Have you considered this question? While that might seem like an odd question, it really isn’t all that uncommon for people to get swept up in the divorce process without ever really considering this question. In the midst of an emotional divorce people will often confuse their “position” with what it is they really want in terms of a final outcome. Their position is simply a way of asserting what it is they want as it relates to life after the divorce is over.
For example, a father may tell his attorney that he wants joint physical custody of the children. His attorney asks why he wants joint physical custody and he replies that he wants to see his children at least half the time. His attorney responds by asking the question. “What if your wife will agree to a schedule that gives you that but won’t agree to call it joint physical custody?” 1 After careful consideration, he decides that he would be happy with that outcome.
The father above really wants to have equal time to spend with his children. His first response was to assert a legal position as opposed to considering various solutions where his true interests (wants) might be accomplished.
Even if his wife was willing to allow for equal time, it is possible that if the case were litigated she would take a defensive posture against his position. In that case, the result would be an ongoing, increasingly adversarial, emotional and costly divorce that could have otherwise been avoided.

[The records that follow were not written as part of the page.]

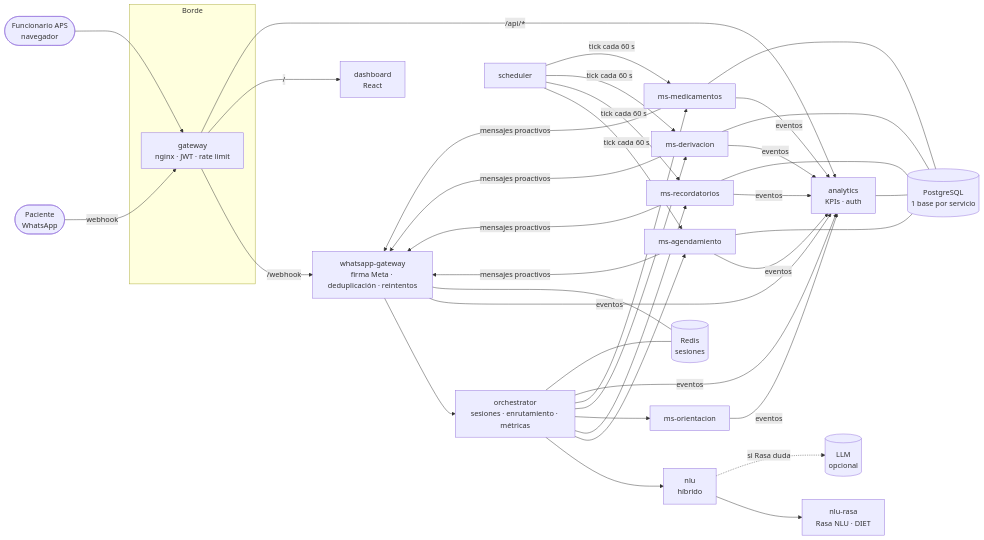
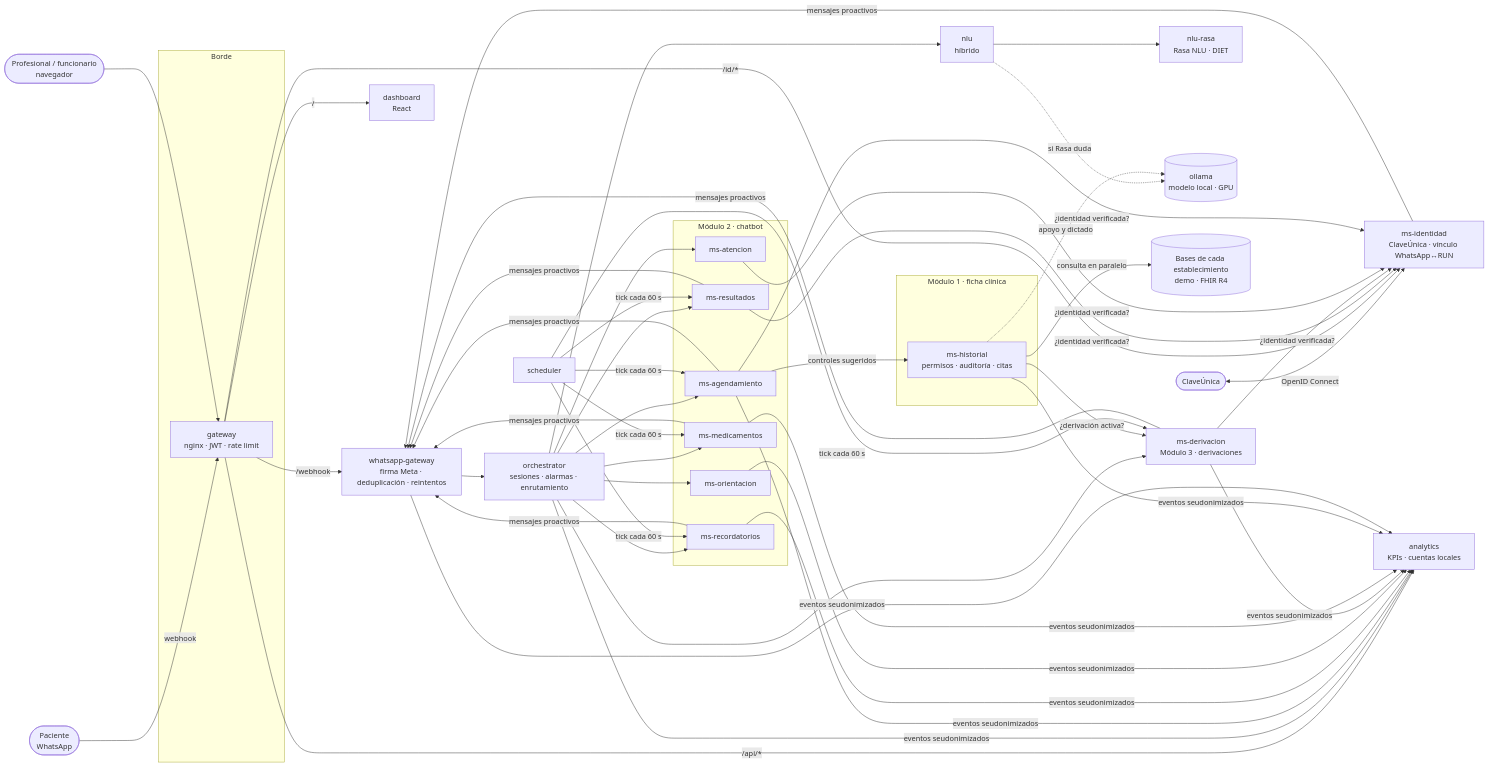
The first of 2 diagrams in docs/ARQUITECTURA.md (EstebanSalgad0/MedicAI), drawn with Mermaid before and after one commit. The commit also changed other lines of this file and 64 other files, not shown here.

First line of the commit message:
Adapta MedicAI al system prompt: ficha clínica, ClaveÚnica y gestión de agendas y derivaciones

````diff
--- a/docs/ARQUITECTURA.md
+++ b/docs/ARQUITECTURA.md
@@ -5,37 +5,44 @@
 ```mermaid
 flowchart LR
     P([Paciente<br/>WhatsApp]) -->|webhook| GW
-    F([Funcionario APS<br/>navegador]) --> GW
+    F([Profesional / funcionario<br/>navegador]) --> GW
+    CU([ClaveÚnica]) <-->|OpenID Connect| ID
 
     subgraph borde[Borde]
         GW[gateway<br/>nginx · JWT · rate limit]
     end
 
     GW -->|/webhook| WA[whatsapp-gateway<br/>firma Meta · deduplicación · reintentos]
     GW -->|/| DASH[dashboard<br/>React]
+    GW -->|/id/*| ID[ms-identidad<br/>ClaveÚnica · vínculo WhatsApp↔RUN]
     GW -->|/api/*| AN
 
-    WA --> ORQ[orchestrator<br/>sesiones · enrutamiento · métricas]
+    WA --> ORQ[orchestrator<br/>sesiones · alarmas · enrutamiento]
     ORQ --> NLU[nlu<br/>híbrido]
     NLU --> RASA[nlu-rasa<br/>Rasa NLU · DIET]
-    NLU -.->|si Rasa duda| LLM[(LLM<br/>opcional)]
+    NLU -.->|si Rasa duda| LLM[(ollama<br/>modelo local · GPU)]
 
-    ORQ --> AGD[ms-agendamiento]
-    ORQ --> REC[ms-recordatorios]
-    ORQ --> ORI[ms-orientacion]
-    ORQ --> DER[ms-derivacion]
-    ORQ --> MED[ms-medicamentos]
+    subgraph m2[Módulo 2 · chatbot]
+        AGD[ms-agendamiento]
+        REC[ms-recordatorios]
+        ORI[ms-orientacion]
+        MED[ms-medicamentos]
+        RES[ms-resultados]
+        ATE[ms-atencion]
+    end
+    subgraph m1[Módulo 1 · ficha clínica]
+        HIS[ms-historial<br/>permisos · auditoría · citas]
+    end
+    DER[ms-derivacion<br/>Módulo 3 · derivaciones]
 
-    SCH[scheduler] -->|tick cada 60 s| AGD & REC & DER & MED
-    AGD & REC & DER & MED -->|mensajes proactivos| WA
+    ORQ --> AGD & REC & ORI & DER & MED & RES & ATE
+    RES & DER & ATE & AGD -->|¿identidad verificada?| ID
+    HIS -->|consulta en paralelo| FU[(Bases de cada establecimiento<br/>demo · FHIR R4)]
+    HIS -.->|apoyo y dictado| LLM
+    AGD -->|controles sugeridos| HIS
+    HIS -->|¿derivación activa?| DER
 
-    ORQ & AGD & REC & ORI & DER & MED & WA -->|eventos| AN[analytics<br/>KPIs · auth]
-
-    ORQ --- REDIS[(Redis<br/>sesiones)]
-    WA --- REDIS
-    AGD --- PG[(PostgreSQL<br/>1 base por servicio)]
-    REC --- PG
-    DER --- PG
-    MED --- PG
-    AN --- PG
+    SCH[scheduler] -->|tick cada 60 s| AGD & REC & DER & MED & RES
+    AGD & REC & DER & MED & RES & ID -->|mensajes proactivos| WA
+    ORQ & AGD & REC & ORI & DER & MED & HIS & WA -->|eventos seudonimizados| AN[analytics<br/>KPIs · cuentas locales]
 ```
````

Unfortunately, that is the nature of litigation.
Collaborative divorce, on the other hand, helps couples communicate in an open, honest and respectful environment. By removing the need for legal positions, the collaborative process allows couples to figure out what it is they really want, identify common goals and then create shared solutions. Under this circumstance, there is greater likelihood of the couple achieving a settlement in everyone’s best interests.
The backbone of this process is the collaborative team. The collaborative team generally includes the respective attorneys, a child specialist, a mental health professional and the financial neutral. Of course the members who will become part of the team will be determined based on the parties’ particular needs. The collaborative team members are trained professionals who help facilitate effective communication, identify issues, address each party’s concerns and help develop fair and often creative solutions.
1. Webb, Stuart G., and Ron Ousky. The Collaborative Way to Divorce: The Revolutionary Method That Results in Less Stress, Lower Costs, and Happier Kids, without Going to Court. New York: Hudson Street, 2006.
Considering Divorce? Do You Have Questions?
Contact our office at 973-425-9001 or submit a contact form to schedule a consultation to determine whether this approach is appropriate for you or whether another alternative dispute resolution method is better suited to your particular needs and circumstances. Patricia E. Carney.Esq. can provide you with the information necessary for you to make an informed decision about what is best for you and your family.